'''

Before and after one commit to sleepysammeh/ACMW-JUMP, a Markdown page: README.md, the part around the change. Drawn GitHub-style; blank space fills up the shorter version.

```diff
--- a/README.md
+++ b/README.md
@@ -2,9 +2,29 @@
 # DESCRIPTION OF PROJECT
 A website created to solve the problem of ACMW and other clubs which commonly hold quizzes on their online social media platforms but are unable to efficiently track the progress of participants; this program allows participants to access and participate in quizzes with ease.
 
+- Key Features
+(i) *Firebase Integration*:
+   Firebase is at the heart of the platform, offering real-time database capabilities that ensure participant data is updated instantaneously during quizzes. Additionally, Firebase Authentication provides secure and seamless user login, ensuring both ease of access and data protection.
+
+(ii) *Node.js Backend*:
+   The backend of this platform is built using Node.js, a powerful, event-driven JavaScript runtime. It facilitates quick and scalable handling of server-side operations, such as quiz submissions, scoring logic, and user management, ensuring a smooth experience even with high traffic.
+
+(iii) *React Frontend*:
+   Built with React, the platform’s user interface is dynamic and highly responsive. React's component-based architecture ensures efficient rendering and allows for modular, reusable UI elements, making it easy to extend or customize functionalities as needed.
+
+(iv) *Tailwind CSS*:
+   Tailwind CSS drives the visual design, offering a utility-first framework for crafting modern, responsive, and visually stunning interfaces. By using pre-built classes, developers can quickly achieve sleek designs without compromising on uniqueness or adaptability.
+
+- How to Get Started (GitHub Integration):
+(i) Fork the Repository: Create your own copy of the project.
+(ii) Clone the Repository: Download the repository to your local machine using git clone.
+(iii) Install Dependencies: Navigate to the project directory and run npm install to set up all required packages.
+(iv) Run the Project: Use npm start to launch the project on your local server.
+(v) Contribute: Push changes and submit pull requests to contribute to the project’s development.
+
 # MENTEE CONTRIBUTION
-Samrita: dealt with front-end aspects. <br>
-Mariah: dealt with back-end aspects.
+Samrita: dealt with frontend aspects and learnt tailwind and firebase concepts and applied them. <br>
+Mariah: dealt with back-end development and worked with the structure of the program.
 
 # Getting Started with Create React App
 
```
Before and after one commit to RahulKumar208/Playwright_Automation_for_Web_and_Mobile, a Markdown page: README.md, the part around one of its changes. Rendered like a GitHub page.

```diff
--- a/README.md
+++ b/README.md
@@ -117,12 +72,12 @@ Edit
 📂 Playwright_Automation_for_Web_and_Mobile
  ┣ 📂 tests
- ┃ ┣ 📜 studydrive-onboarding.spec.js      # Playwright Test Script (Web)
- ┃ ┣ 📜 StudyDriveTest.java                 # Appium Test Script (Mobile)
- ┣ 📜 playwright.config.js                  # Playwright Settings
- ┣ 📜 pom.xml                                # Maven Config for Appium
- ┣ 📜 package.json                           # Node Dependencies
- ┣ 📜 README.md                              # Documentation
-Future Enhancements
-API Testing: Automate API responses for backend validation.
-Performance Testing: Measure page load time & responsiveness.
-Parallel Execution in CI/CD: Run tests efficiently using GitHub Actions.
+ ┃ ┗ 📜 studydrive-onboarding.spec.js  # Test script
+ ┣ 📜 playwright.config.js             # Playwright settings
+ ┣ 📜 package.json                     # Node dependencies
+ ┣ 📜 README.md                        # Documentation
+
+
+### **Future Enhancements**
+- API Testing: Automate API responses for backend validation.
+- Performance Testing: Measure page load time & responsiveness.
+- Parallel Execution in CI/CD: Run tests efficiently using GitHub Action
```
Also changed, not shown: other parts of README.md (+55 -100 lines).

'''
'''

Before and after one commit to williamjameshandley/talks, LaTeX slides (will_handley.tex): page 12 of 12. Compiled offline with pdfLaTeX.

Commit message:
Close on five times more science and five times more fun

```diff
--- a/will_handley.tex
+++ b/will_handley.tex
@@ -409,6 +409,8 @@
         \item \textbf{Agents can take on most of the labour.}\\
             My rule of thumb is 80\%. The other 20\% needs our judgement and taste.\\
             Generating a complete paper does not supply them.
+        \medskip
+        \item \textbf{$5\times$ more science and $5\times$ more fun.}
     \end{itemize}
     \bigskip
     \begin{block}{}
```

'''
'''

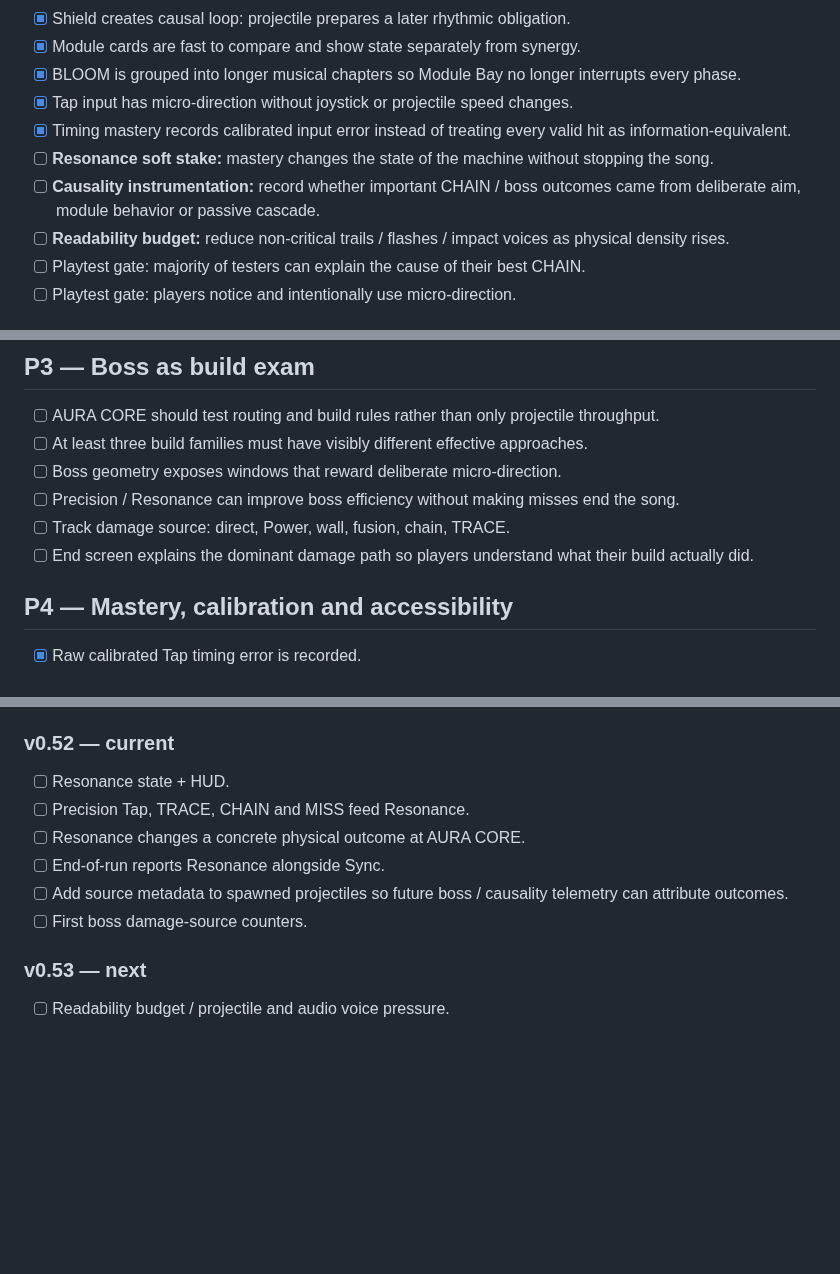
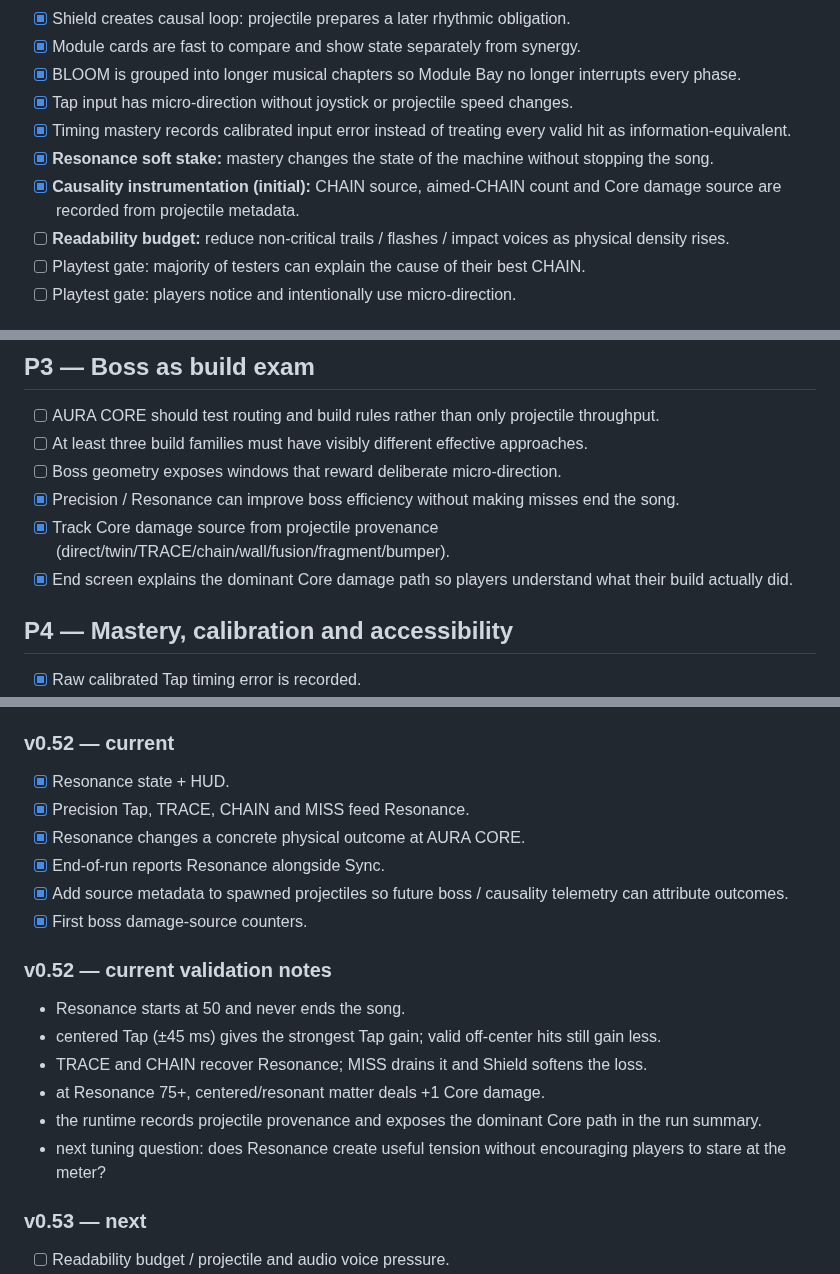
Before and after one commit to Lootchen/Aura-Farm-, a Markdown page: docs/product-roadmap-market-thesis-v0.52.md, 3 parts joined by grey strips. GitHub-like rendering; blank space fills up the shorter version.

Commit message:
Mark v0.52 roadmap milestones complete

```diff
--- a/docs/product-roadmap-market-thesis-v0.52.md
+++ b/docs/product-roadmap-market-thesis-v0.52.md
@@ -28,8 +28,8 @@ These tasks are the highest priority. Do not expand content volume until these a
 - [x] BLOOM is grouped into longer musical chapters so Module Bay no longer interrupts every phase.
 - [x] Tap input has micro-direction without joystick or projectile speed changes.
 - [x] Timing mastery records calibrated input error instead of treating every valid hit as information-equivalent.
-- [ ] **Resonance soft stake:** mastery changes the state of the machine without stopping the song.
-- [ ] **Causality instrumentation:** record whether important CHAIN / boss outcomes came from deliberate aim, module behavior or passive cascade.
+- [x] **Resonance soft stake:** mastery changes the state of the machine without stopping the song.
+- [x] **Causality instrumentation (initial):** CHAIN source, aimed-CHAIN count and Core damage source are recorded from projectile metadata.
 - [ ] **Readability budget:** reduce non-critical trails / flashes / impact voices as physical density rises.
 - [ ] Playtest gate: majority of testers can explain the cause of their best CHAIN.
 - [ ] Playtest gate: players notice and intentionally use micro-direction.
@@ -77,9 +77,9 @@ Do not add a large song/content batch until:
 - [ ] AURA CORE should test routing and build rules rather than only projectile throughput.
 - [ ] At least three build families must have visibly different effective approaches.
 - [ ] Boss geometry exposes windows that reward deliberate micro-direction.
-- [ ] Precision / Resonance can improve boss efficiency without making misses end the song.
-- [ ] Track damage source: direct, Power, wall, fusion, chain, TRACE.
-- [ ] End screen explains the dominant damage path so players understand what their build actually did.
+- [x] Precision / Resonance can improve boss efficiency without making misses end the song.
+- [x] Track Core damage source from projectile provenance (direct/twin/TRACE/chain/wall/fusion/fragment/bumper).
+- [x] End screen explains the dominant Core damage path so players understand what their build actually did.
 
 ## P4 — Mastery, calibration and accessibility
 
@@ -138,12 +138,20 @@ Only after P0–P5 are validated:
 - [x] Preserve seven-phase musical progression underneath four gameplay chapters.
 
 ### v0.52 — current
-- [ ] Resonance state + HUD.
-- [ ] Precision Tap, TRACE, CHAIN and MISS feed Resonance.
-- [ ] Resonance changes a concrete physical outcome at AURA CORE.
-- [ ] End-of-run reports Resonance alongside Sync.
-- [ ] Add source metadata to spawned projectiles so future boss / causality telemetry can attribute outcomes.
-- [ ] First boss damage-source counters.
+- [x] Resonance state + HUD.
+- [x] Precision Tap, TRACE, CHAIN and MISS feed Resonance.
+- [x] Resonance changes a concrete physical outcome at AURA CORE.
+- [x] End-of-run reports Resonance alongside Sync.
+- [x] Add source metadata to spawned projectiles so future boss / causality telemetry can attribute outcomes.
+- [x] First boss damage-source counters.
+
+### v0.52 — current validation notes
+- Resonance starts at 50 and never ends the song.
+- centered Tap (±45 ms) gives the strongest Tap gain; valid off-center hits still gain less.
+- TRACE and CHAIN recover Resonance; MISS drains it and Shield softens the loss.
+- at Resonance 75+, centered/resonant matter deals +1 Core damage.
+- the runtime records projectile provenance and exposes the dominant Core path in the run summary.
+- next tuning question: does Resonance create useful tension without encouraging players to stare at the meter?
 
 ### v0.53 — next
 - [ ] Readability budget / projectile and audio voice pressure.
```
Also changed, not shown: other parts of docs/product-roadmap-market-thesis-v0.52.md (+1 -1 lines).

'''

Taking the material above, count every line in which the word "after" appears; answer with the number alone.

5